3. Minimum Sum Balance Method
Under this method, if separate property deposits are identified and the balance of the account never drops below the sum of those separate property deposits, those contributions are deemed to still exist in the account and are characterized as separate property. The party with the burden of proof will need to document that the balance of the account never fell below the amount claimed as separate property.
4. Clearinghouse Method
The clearinghouse method of tracing is utilized when separate property funds are temporarily deposited into a community (joint) account and then withdrawn. The assumption is if specific separate property is deposited and then a similar sum (or the same amount) is withdrawn shortly after, the withdrawal amount is characterized as separate property.
For example, assume John Doe receives a gift of $20,000 from his parents and deposits the gift into a joint bank account on January 1. On January 25, John Doe withdraws $18,000 from the joint account and deposits it into a new separate account. Under this approach, the new separate account would be considered John Doe’s separate property.
5. Pro-Rata Approach
The pro-rata approach is utilized when a marital/community account or asset receives a contribution of separate funds. From that point forward, the percentage of the account that is comprised of separate property is assumed to be maintained going forward for any cash outflows. In other words, if funds are withdrawn from the account, the composition of the withdrawal would be pro-rata in proportion to the respective balance of the separate property and community property funds at that time. If additional marital/community deposits or separate property deposits are made, that would again change the percentage mix between marital/community and separate property. This approach removes the need to analyze the character of each withdrawal from the account.
For example, assume a joint account with a marital/community balance of $10,000 received a separate property inheritance deposit of $40,000. At that point, 80% of the account would be deemed separate property ($40,000/$50,000) and 20% would be deemed marital/community property ($10,000/$50,000). If a withdrawal of $10,000 was made, it would be deemed to be comprised of 80% separate property and 20% marital/community property. If the account appreciated in value by $5,000, the same 80%/20% split would hold to allocate that gain between the separate and marital/community buckets.
It is important to note that the tracing methodologies utilized are often driven by the extent and completeness of the information available. Proper documentation is key to tracing separate property. Depending on the complexity of the analysis, financial experts are often engaged to perform the tracing.

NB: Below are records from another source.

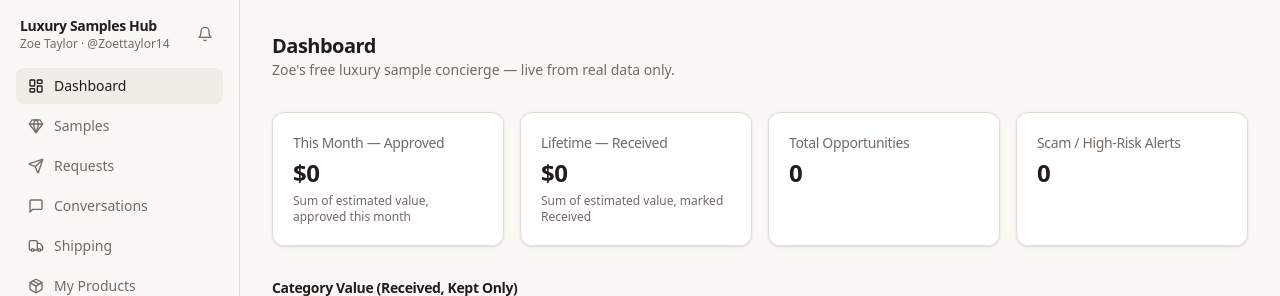
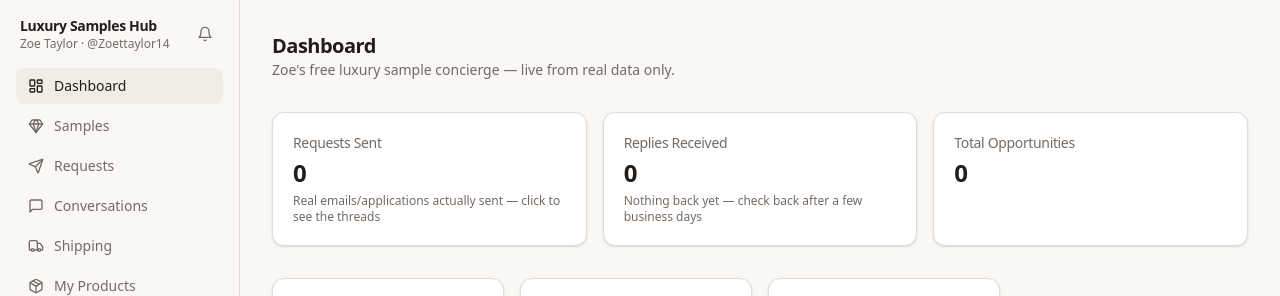
Before and after one commit to Kmucius1/luxury-hub, a Next.js app: page /dashboard in a window 1280 px wide. Shown: the top 296 px of the page. Built offline with nearby package versions, Linux system fonts and the light colour scheme; no server answers; the database is empty.

Commit message:
Add Requests Sent / Replies Received stat cards to dashboard
Zoe wanted real sent/reply counts visible at the top rather than
buried in the pipeline badge row.

```diff
--- a/app/(app)/dashboard/page.tsx
+++ b/app/(app)/dashboard/page.tsx
@@ -16,7 +16,11 @@ import type { SampleOpportunity } from "@/lib/types";
 
 export default async function DashboardPage() {
   const supabase = await createClient();
-  const { data } = await supabase.from("sample_opportunities").select("*");
+  const [{ data }, { count: sentCount }, { count: repliedCount }] = await Promise.all([
+    supabase.from("sample_opportunities").select("*"),
+    supabase.from("sample_requests").select("*", { count: "exact", head: true }).eq("status", "sent"),
+    supabase.from("conversation_messages").select("*", { count: "exact", head: true }).eq("direction", "inbound"),
+  ]);
   const opportunities = (data ?? []) as SampleOpportunity[];
 
   const now = new Date();
@@ -63,10 +67,24 @@ export default async function DashboardPage() {
         <p className="text-sm text-muted-foreground">Zoe&apos;s free luxury sample concierge — live from real data only.</p>
       </div>
 
+      <div className="grid gap-4 sm:grid-cols-2 lg:grid-cols-3">
+        <Link href="/conversations">
+          <StatCard label="Requests Sent" value={String(sentCount ?? 0)} hint="Real emails/applications actually sent — click to see the threads" />
+        </Link>
+        <Link href="/conversations">
+          <StatCard
+            label="Replies Received"
+            value={String(repliedCount ?? 0)}
+            hint={repliedCount ? "Click to read what came back" : "Nothing back yet — check back after a few business days"}
+            className={repliedCount ? "border-primary/40" : undefined}
+          />
+        </Link>
+        <StatCard label="Total Opportunities" value={String(opportunities.length)} />
+      </div>
+
       <div className="grid gap-4 sm:grid-cols-2 lg:grid-cols-4">
         <StatCard label="This Month — Approved" value={formatCurrency(thisMonthApprovedValue)} hint="Sum of estimated value, approved this month" />
         <StatCard label="Lifetime — Received" value={formatCurrency(lifetimeReceivedValue)} hint="Sum of estimated value, marked Received" />
-        <StatCard label="Total Opportunities" value={String(opportunities.length)} />
         <StatCard label="Scam / High-Risk Alerts" value={String(scamAlerts.length)} className={scamAlerts.length ? "border-destructive/40" : undefined} />
       </div>
 
```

Ideally, property owned before marriage and gifts/inheritances received during the marriage should be kept in separate accounts (isolated from any marital/community property). However, it is not the end of the road if separate property was commingled. The tracing methods outlined above may be used to satisfy the burden of proof necessary to characterize commingled property as separate.